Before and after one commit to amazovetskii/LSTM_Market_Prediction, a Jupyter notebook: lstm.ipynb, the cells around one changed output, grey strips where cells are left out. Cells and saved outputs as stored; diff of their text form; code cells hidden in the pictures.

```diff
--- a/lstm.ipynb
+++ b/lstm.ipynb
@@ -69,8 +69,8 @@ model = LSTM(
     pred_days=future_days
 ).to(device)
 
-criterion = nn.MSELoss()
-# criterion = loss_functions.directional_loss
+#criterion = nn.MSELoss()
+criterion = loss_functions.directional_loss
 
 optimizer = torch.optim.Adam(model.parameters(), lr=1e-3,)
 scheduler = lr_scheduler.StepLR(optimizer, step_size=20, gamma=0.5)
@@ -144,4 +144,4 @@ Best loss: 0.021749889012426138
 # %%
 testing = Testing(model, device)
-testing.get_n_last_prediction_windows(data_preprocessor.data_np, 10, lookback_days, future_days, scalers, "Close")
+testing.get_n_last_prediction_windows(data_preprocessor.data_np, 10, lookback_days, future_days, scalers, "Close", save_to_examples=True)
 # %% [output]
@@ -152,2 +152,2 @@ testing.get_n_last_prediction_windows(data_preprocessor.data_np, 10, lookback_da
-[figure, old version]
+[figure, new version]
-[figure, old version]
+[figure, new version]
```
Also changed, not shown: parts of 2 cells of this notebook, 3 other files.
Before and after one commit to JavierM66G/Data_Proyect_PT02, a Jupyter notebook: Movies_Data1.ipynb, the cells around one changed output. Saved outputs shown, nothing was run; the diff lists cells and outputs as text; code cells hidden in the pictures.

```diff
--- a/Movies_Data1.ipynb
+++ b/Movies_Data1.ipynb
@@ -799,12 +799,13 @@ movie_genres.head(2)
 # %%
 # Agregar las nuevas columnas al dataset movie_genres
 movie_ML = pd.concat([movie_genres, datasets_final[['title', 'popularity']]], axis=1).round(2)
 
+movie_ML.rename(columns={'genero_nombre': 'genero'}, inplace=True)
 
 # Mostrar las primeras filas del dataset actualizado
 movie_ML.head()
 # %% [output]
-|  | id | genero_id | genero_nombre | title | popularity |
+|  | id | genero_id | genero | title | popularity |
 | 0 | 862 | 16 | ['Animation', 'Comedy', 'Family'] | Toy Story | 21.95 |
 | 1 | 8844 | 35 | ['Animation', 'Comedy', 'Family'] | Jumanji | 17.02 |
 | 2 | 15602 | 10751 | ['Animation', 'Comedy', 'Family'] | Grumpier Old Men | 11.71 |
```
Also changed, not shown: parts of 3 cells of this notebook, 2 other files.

------------------------------

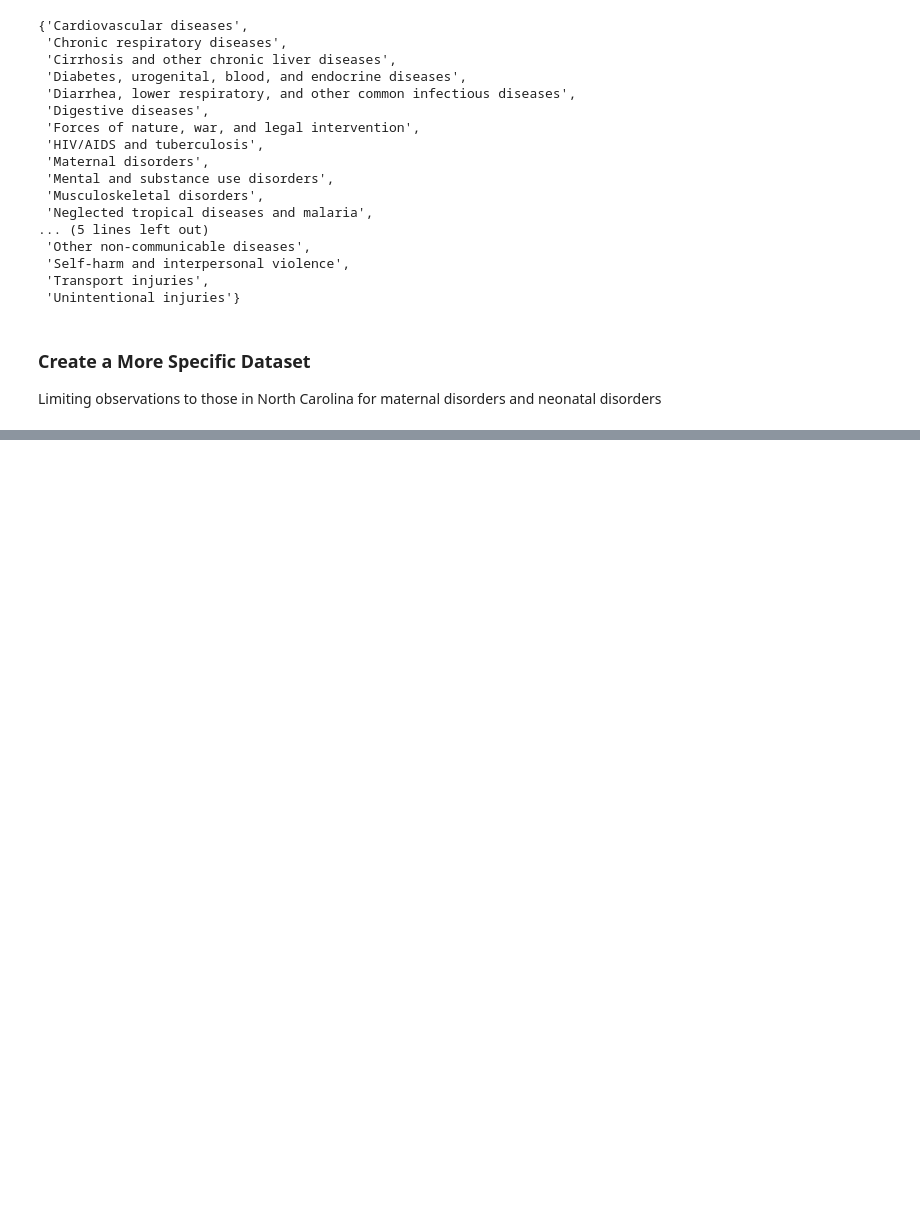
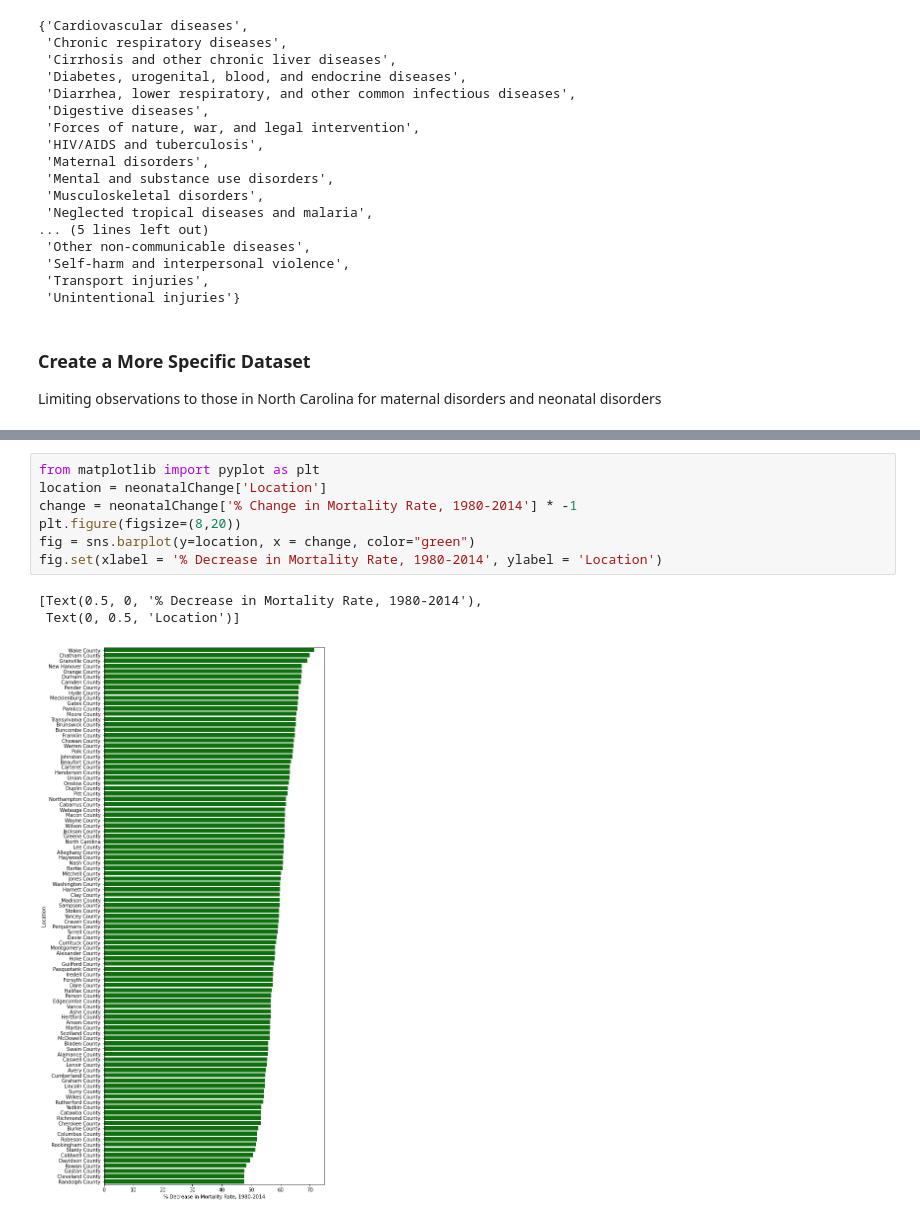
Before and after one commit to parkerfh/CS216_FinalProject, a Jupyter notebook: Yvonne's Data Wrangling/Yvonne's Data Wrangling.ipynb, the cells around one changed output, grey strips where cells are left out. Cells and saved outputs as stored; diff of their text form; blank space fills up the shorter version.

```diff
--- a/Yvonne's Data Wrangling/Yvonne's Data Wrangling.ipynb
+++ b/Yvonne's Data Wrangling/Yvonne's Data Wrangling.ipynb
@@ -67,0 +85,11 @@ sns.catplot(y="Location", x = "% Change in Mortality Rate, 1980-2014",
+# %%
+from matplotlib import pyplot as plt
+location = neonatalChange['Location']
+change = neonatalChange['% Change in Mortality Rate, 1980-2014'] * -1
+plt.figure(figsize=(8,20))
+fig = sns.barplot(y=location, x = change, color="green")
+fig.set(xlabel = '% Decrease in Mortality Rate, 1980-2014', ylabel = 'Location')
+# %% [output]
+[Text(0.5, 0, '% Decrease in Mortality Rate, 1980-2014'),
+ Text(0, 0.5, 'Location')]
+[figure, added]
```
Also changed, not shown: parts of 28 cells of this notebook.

------------------------------

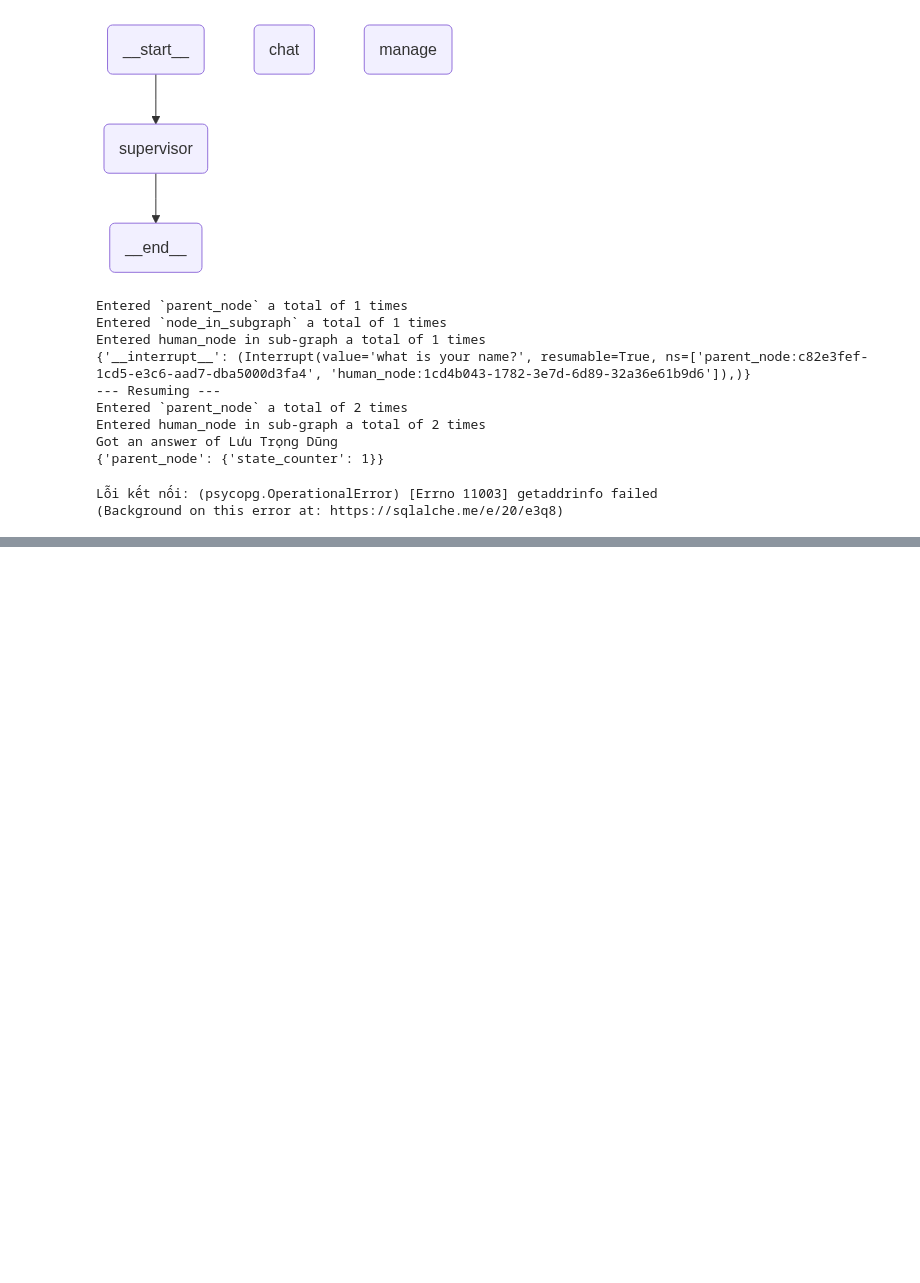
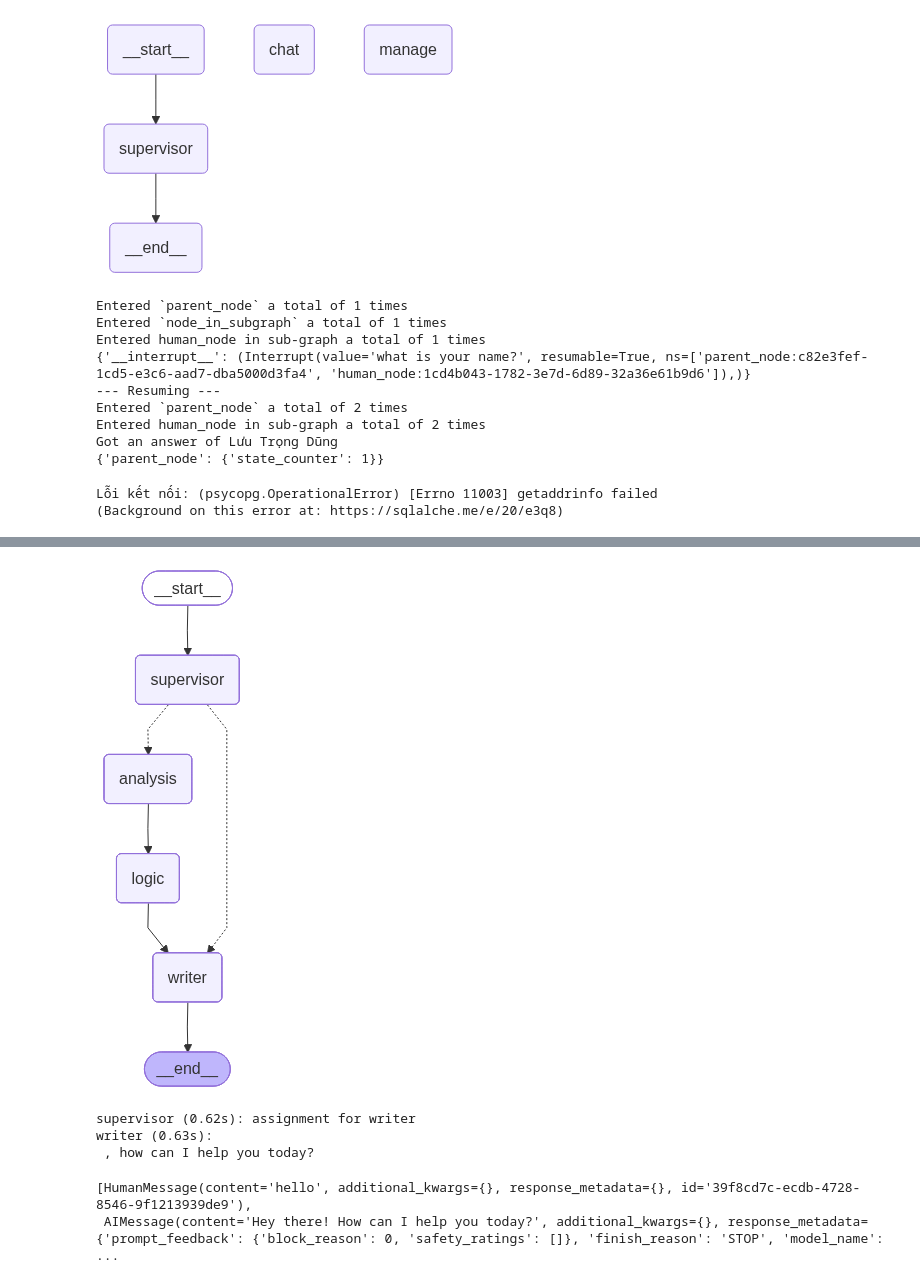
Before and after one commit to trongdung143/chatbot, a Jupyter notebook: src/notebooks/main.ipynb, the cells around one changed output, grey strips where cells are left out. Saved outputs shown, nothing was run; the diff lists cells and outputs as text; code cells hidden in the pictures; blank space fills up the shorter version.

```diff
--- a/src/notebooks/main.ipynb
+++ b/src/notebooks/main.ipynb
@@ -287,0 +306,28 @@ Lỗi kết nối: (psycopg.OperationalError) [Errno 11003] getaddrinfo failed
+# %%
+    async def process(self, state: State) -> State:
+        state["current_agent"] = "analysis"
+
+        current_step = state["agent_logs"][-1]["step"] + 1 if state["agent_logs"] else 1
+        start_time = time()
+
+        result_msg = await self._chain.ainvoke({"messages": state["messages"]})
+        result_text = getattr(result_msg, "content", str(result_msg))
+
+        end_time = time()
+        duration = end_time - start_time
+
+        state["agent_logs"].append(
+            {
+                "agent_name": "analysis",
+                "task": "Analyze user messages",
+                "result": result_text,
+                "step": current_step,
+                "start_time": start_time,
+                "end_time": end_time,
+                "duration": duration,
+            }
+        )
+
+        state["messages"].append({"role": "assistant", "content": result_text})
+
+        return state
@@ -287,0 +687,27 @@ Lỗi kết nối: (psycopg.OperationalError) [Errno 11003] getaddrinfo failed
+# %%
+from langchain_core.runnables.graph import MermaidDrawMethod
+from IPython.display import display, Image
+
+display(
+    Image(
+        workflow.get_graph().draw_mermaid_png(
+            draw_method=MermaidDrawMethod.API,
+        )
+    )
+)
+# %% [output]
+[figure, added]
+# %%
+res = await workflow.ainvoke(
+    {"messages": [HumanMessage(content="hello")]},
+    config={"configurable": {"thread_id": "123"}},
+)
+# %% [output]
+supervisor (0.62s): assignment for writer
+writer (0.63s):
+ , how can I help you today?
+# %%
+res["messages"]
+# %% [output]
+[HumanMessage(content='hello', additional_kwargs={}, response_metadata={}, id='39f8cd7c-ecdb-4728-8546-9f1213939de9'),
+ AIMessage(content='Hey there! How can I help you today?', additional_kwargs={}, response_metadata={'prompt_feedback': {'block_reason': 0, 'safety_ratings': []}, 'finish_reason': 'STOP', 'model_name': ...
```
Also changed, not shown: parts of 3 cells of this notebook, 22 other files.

------------------------------

**Requirement**
I'd like every line with the string "state" copied from the listing.

**Solution for this task**
+    async def process(self, state: State) -> State:
+        state["current_agent"] = "analysis"
+        current_step = state["agent_logs"][-1]["step"] + 1 if state["agent_logs"] else 1
+        result_msg = await self._chain.ainvoke({"messages": state["messages"]})
+        state["agent_logs"].append(
+        state["messages"].append({"role": "assistant", "content": result_text})
+        return state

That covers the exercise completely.